In most cases, it does not affect the colonized pigs but it poses a risk to people working in close contact with LA-MRSA positive animals. As S. aureus is zoonotic, farmers, veterinarians and others in frequent contact with LA-MRSA carrying animals may themselves become carriers. Affected people may further transmit LA-MRSA to the society and to healthcare facilities. There it may cause infections and epidemics in surgical patients, immunocompromised and critically ill patients.
This pilot project studies the use of bacteriophages to decrease the occurrence of LA-MRSA in pigs. Bacteriophages are viruses which infect bacteria to replicate and eventually kill their host in the process. Bacteriophage therapy is studied as an alternative to antimicrobial treatment. Bacteriophages are highly host specific and thus do not have similar effects on the gut microbiome as antimicrobials. If bacterial levels in pigs can be reduced by phage treatment the risk for further spread to humans decreases.
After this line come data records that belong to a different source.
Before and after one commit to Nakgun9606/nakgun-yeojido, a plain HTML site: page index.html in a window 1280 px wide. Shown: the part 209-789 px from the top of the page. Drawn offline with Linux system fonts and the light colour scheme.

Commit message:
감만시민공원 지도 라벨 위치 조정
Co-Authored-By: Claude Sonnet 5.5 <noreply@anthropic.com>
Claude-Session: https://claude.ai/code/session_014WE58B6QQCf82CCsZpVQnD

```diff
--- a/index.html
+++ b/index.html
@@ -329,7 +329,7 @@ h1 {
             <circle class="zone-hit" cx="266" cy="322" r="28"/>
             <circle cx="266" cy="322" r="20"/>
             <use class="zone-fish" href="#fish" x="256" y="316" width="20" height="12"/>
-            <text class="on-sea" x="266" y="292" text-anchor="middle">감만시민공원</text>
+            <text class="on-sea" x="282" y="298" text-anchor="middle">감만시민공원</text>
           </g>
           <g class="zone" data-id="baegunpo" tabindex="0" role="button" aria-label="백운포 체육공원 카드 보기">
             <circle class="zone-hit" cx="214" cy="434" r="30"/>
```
The study is part of the AmiFoPo - Preventing Antimicrobial Resistance in Food Production Animals project funded by the Academy of Finland 2016-2018.
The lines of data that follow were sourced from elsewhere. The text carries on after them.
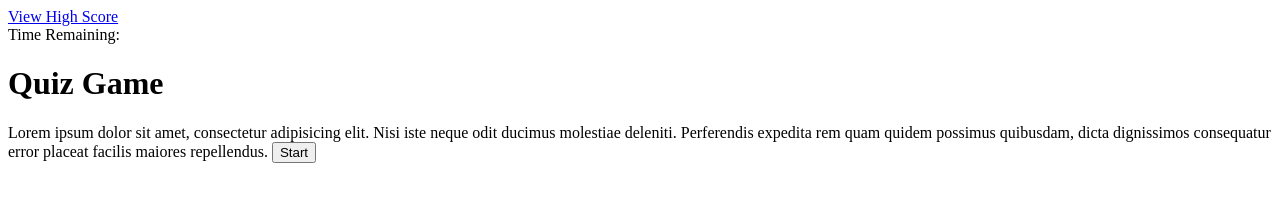
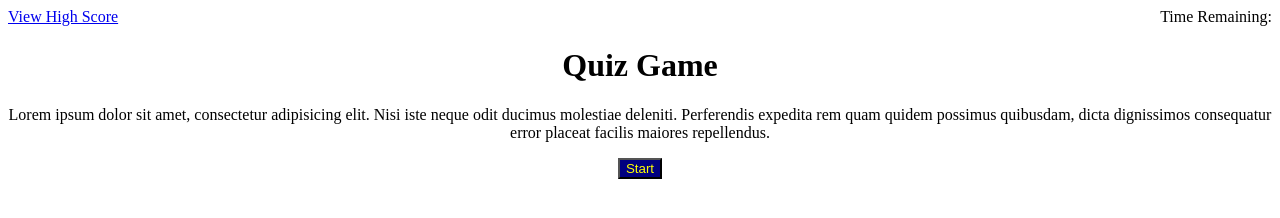
Before and after one commit to KevinFromConn/Coding-Quiz-Challenge, a plain HTML site: page quizgame.html in a window 1280 px wide. Drawn offline with Linux system fonts and the light colour scheme.

Commit message:
attempt to get functionality

```diff
--- a/assets/css/style.css
+++ b/assets/css/style.css
@@ -1,3 +1,26 @@
 .hide {
     display: none;
-  }
+}
+.header, .description {
+    text-align: center;
+}
+.startBtn {
+    background-color: navy;
+    color: yellow;
+}
+.button {
+    text-align: center;
+}
+.startBtn:hover {
+    background-color: yellow;
+    color: navy;
+}
+.highscores {
+    float: left;
+}
+.time-remaining {
+    float: right;
+}
+#questions {
+    text-align: center;
+}
--- a/quizgame.html
+++ b/quizgame.html
@@ -18,14 +18,19 @@
   </div>
 
 
+<div class="time-remaining">
+ Time Remaining: <span id="TimeLeftSpan"></span>
+ </div>
+ <br />
 
- Time Remaining: <spanz id="TimeLeftSpan"></spanz>
   <div id="intro">
-    <h1>Quiz Game</h1>
-    Lorem ipsum dolor sit amet, consectetur adipisicing elit. Nisi iste neque odit ducimus molestiae deleniti.
-    Perferendis expedita rem quam quidem possimus quibusdam, dicta dignissimos consequatur error placeat facilis maiores
-    repellendus.
-    <button id="startBtn">Start</button>
+    <h1 class="header">Quiz Game</h1>
+      <p class="description"> Lorem ipsum dolor sit amet, consectetur adipisicing elit. Nisi iste neque odit ducimus molestiae deleniti.
+      Perferendis expedita rem quam quidem possimus quibusdam, dicta dignissimos consequatur error placeat facilis maiores
+      repellendus. </p>
+      <div class= button>
+    <button id="startBtn" class="startBtn">Start</button>
+    </div>
   </div>
 
   <div id="questions" class="hide">
```
Also changed, not shown: assets/js/script.js (+7 -2 lines).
The study has been completed and the published article can be found at: https://doi.org/10.3390/v13101888.